I opened this review stating it didn’t quite stand up to some of the former Star Wars episodes. The reason is too many scenes reminded me of too many movies I’ve recently seen. I actually found myself making a comparison right there on the spot between the scene I was watching and Maze Runners: The Scorch Trials, District 9 and Hunger Games: Mockingjay 1 & 2. As most of you know, Disney has taken possession of the Star Wars series buying out the entire franchise from George Lucas for $4.05 billion dollars. Not bad — So Far, Star Wars: The Force Awakens has taken in $540,058,914 in 2 weeks. Perhaps Disney isn’t as unique in their story telling as George but there seems to be 540+ million reasons to keep trying.
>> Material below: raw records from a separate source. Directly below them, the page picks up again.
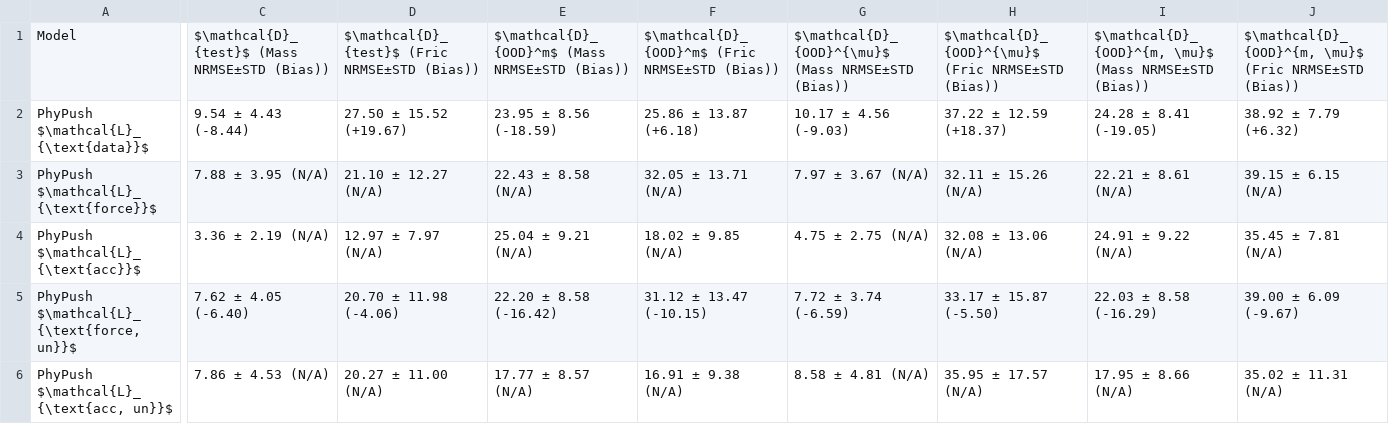
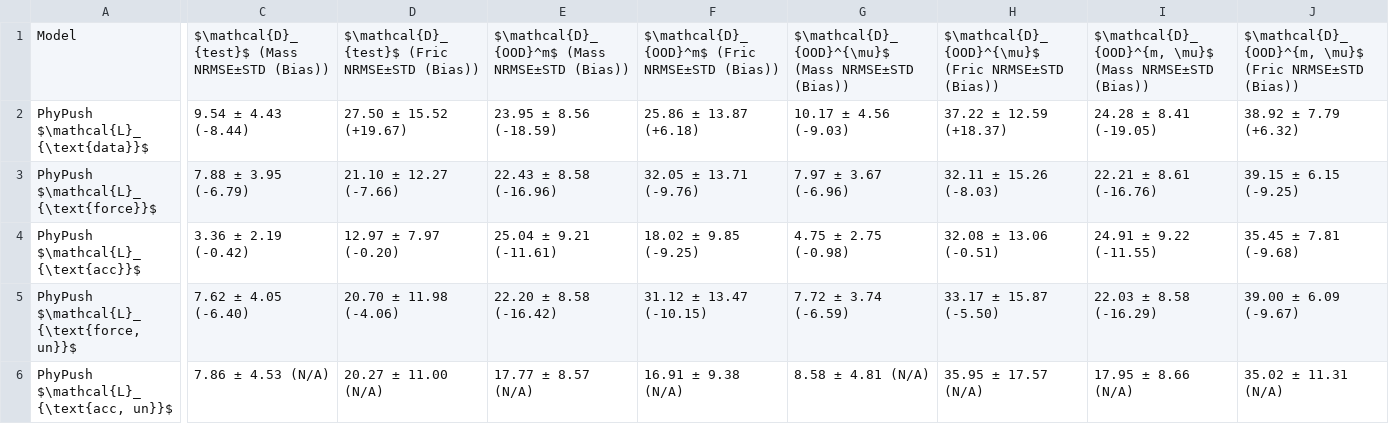
Before and after one commit to koyo-8144/offline_training_phypush, a CSV file: paper_results/sim/macro_domains_twocolumn.csv, drawn as a sheet; only a part is shown, gaps mark what is left out; the diff names each change by its address in the sheet, - before the commit and + after, or states it on an @@ line.

```diff
--- a/paper_results/sim/macro_domains_twocolumn.csv
+++ b/paper_results/sim/macro_domains_twocolumn.csv
-C3: 7.88 ± 3.95 (N/A)
+C3: 7.88 ± 3.95 (-6.79)
-D3: 21.10 ± 12.27 (N/A)
+D3: 21.10 ± 12.27 (-7.66)
-E3: 22.43 ± 8.58 (N/A)
+E3: 22.43 ± 8.58 (-16.96)
-F3: 32.05 ± 13.71 (N/A)
+F3: 32.05 ± 13.71 (-9.76)
-G3: 7.97 ± 3.67 (N/A)
+G3: 7.97 ± 3.67 (-6.96)
-H3: 32.11 ± 15.26 (N/A)
+H3: 32.11 ± 15.26 (-8.03)
-I3: 22.21 ± 8.61 (N/A)
+I3: 22.21 ± 8.61 (-16.76)
-J3: 39.15 ± 6.15 (N/A)
+J3: 39.15 ± 6.15 (-9.25)
-C4: 3.36 ± 2.19 (N/A)
+C4: 3.36 ± 2.19 (-0.42)
-D4: 12.97 ± 7.97 (N/A)
+D4: 12.97 ± 7.97 (-0.20)
-E4: 25.04 ± 9.21 (N/A)
+E4: 25.04 ± 9.21 (-11.61)
-F4: 18.02 ± 9.85 (N/A)
+F4: 18.02 ± 9.85 (-9.25)
-G4: 4.75 ± 2.75 (N/A)
+G4: 4.75 ± 2.75 (-0.98)
-H4: 32.08 ± 13.06 (N/A)
+H4: 32.08 ± 13.06 (-0.51)
-I4: 24.91 ± 9.22 (N/A)
+I4: 24.91 ± 9.22 (-11.55)
-J4: 35.45 ± 7.81 (N/A)
+J4: 35.45 ± 7.81 (-9.68)
```
Also changed, not shown: paper_results/real/real_bias_reversed.csv, paper_results/real/real_nrmse_reversed.csv, 10 other files.
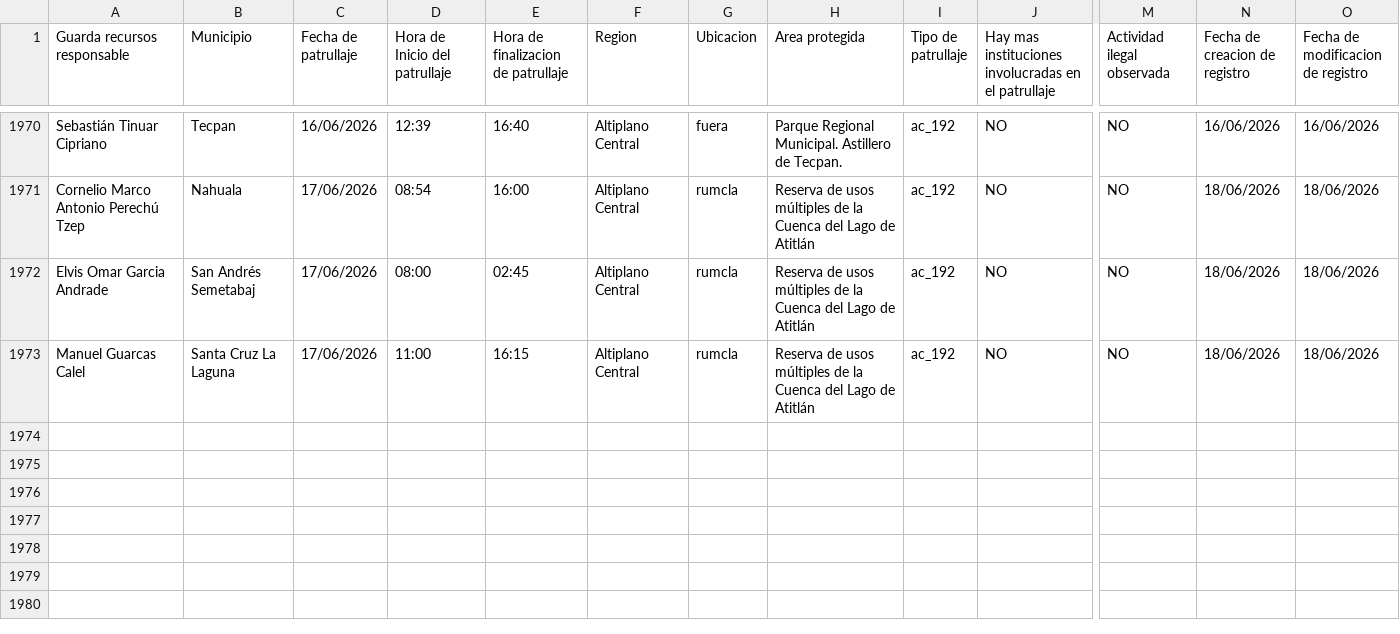
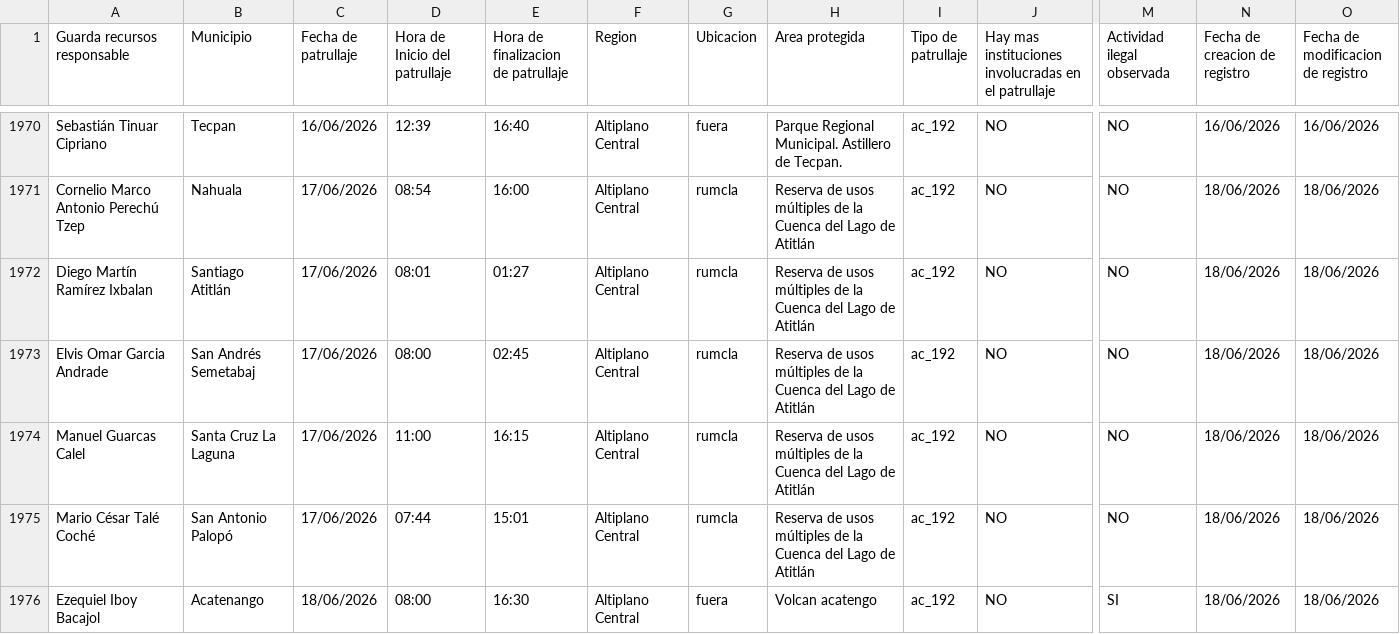
Before and after one commit to geograficaaala/guardarecursos_conap, a CSV file: docs/datos/datos_patrullaje.csv, drawn as a sheet; only a part is shown, gaps mark what is left out; rows hold the shown columns only; the diff names each change by its address in the sheet, - before the commit and + after, or states it on an @@ line.

```diff
--- a/docs/datos/datos_patrullaje.csv
+++ b/docs/datos/datos_patrullaje.csv
+row 1972: Diego Martín Ramírez Ixbalan | Santiago Atitlán | 17/06/2026 | 08:01 | 01:27 | Altiplano Central | rumcla | Reserva de usos múltiples de la Cuenca del Lago de Atitlán | ac_192 | NO | NO | 18/06/2026 | 18/06/2026
+row 1975: Mario César Talé Coché | San Antonio Palopó | 17/06/2026 | 07:44 | 15:01 | Altiplano Central | rumcla | Reserva de usos múltiples de la Cuenca del Lago de Atitlán | ac_192 | NO | NO | 18/06/2026 | 18/06/2026
+row 1976: Ezequiel Iboy Bacajol | Acatenango | 18/06/2026 | 08:00 | 16:30 | Altiplano Central | fuera | Volcan acatengo | ac_192 | NO | SI | 18/06/2026 | 18/06/2026
```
[STAR WARS: THE FORCE AWAKENS is nominated for Film Editing, Original Score, Sound Editing, Sound Mixing and Visual Effects]
Posted in DVD MOVIE REVIEWS
Tagged adam driver, andy serkis, bb-8, carrie fisher, chewbacca, daisy ridley, domhnall gleeson, droid, finn, general hux, general leia organa, han solo, harrison ford, john boyega, kylo ren, luke skywalker, lupita nyong'o, mark hamill, maz kanata, oscar isaac, peter maychew, poe dameron, r2d2, rey, star wars: the force awakens, stormtrooper, supreme leader snoke, the last jedi, the resistance, x-wing fighter pilot